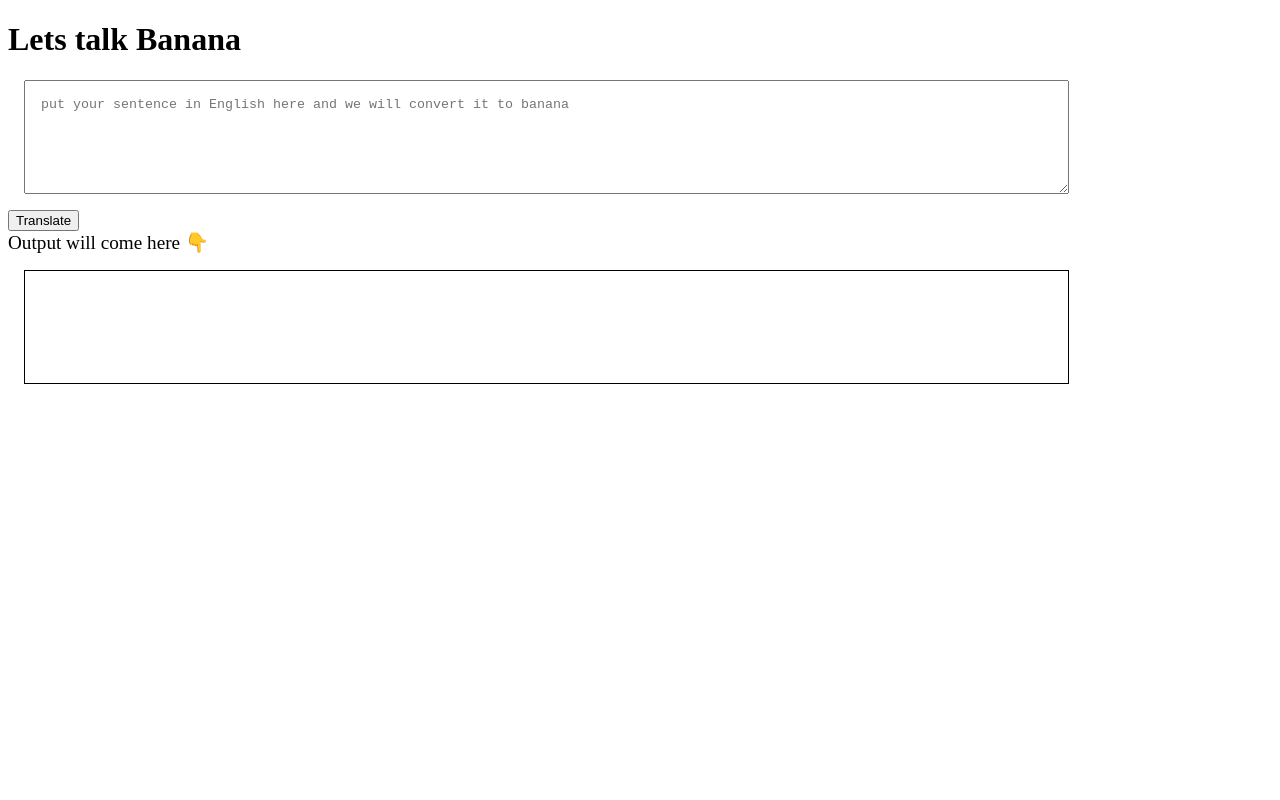
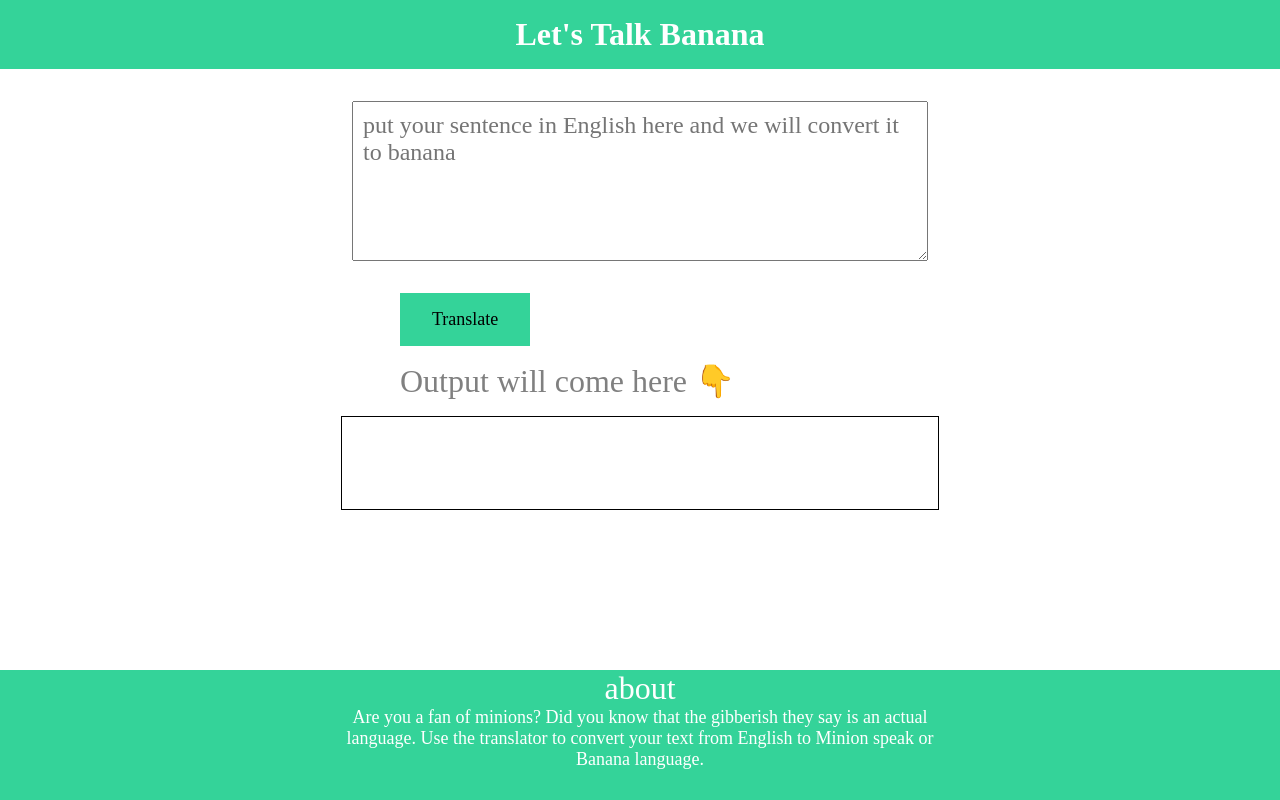
Before and after one commit to ManojKaliaperumal/Banana-Talk, a plain HTML site: page index.html in a window 1280 px wide. Drawn offline with Linux system fonts and the light colour scheme.

Commit message:
update new doc

```diff
--- a/app.js
+++ b/app.js
@@ -2,7 +2,7 @@ var btntranslate = document.querySelector("#btn-translate");
 var txtinput = document.querySelector("#txt-input");
 var outputDiv = document.querySelector("#output");
 
-var serverURL = "https://api.funtranslations.com/translate/valyrian.json"
+var serverURL = "https://api.funtranslations.com/translate/sith.json"
 
 function getTranslationURL(text) {
    return serverURL + "?" + "text=" + text
--- a/index.html
+++ b/index.html
@@ -6,36 +6,34 @@
     <meta http-equiv="X-UA-Compatible" content="IE=edge">
     <meta name="viewport" content="width=device-width, initial-scale=1.0">
     <title>Banana Talk</title>
-    <style>
-        textarea {
-            width: 80%;
-            height: 10vh;
-            display: block;
-            margin: 1rem;
-            padding: 1rem;
-        }
+    <link  href="styles.css" rel="stylesheet"/> </head>
 
-        #output {
-            border: 1px solid black;
-            height: 10vh;
-            display: block;
-            margin: 1rem;
-            padding: 1rem;
-            width: 80%;
 
-        }
-    </style>
-</head>
 
-<body>
-    <h1>Lets talk Banana</h1>
-    <textarea id="txt-input"
-        placeholder="put your sentence in English here and we will convert it to banana"></textarea>
+    <nav class="header container">
+        <div class="head-hero">
+            <center> Let's Talk Banana</center>
+        </div>
+    </nav>
+    <textarea id = "txt-input" placeholder="put your sentence in English here and we will convert it to banana"></textarea>
+    <div class="container mid-body">
+        <button id="btn-translate">Translate</button>
 
-    <button id="btn-translate"> Translate</button>
-    <div style="font-size: larger;"> Output will come here 👇</div>
-    <div id="output"> </div>
+        <div style="font-size:xx-large; color: grey; margin: 0rem 3rem;">
+            Output will come here 👇
+        </div>
+    </div>
+
+    <div id="output"></div>
     <script src="app.js" type="text/javascript"></script>
+
+    <footer>
+        <div style="font-size: xx-large;color: white;">about</div>
+        <p>
+            Are you a fan of minions? Did you know that the gibberish they say is an actual
+            language. Use the translator to convert your text from English to Minion speak or Banana language.
+        </p>
+    </footer>
 </body>
 
 </html>
--- /dev/null
+++ b/styles.css
@@ -0,0 +1,104 @@
+@import url('https://fonts.googleapis.com/css2?family=Quicksand&display=swap');
+
+:root {
+    --primary-color: #34D399;
+    --dark-violet: #6D28D9;
+
+}
+
+body {
+    font-family: 'Caveat', ;
+    font-size: xx-large;
+    margin: 0px
+}
+
+
+textarea {
+    width: 80%;
+    height: 10vh;
+    display: block;
+    margin: 1rem;
+    padding: 1rem;
+}
+
+.container {
+    padding: 0rem 1rem;
+}
+.mid-body{
+    padding: 1rem;
+    margin:auto;
+    margin-left: 21rem;
+    text-align: left;
+    font-family: inherit;
+
+}
+
+ .mid-body-text{
+    font-size:xx-large;
+    color:  var(--dark-violet)
+}
+
+.header {
+    background-color: var(--primary-color);
+    color:white;
+    padding: 1rem;
+}
+
+.header .head-hero {
+    font-weight: bold;
+}
+
+
+footer {
+    position: fixed;
+    height: 130px;
+    bottom: 0;
+    width: 100%;
+    padding: 0rem;
+    background-color: var(--primary-color);
+    text-align: center;
+}
+main {
+    margin: auto;
+    padding: 1rem;
+    max-width: 600px;
+}
+
+footer p {
+    max-width:600px;
+    margin: auto;
+    font-size: large;
+    color: white;
+}
+
+textarea {
+    box-sizing: border-box;
+    display: block;
+    min-height: 20vh;
+    margin: auto;
+    margin-top: 2rem;
+    width: 45%;
+    padding: 10px;
+    font-size: x-large;
+    font-family: inherit;
+}
+
+#output {
+    border: 1px solid black;
+    display: block;
+    min-height: 09vh;
+    margin: auto;
+    width: 45%;
+    padding: 10px;
+    font-size: x-large;
+    font-family: inherit;
+}
+#btn-translate {
+    background-color: var(--primary-color);
+    border: none;
+    margin: 1rem 3rem;
+    padding: 1rem 2rem;
+    font-family: inherit;
+    font-size: large;
+
+}
```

+===+

### TASK OBJECTIVE
When the string "serverURL" appears in a line of the records above, that line is to be copied.

### RESPONSE TO THE EXERCISE
-var serverURL = "https://api.funtranslations.com/translate/valyrian.json"
+var serverURL = "https://api.funtranslations.com/translate/sith.json"
    return serverURL + "?" + "text=" + text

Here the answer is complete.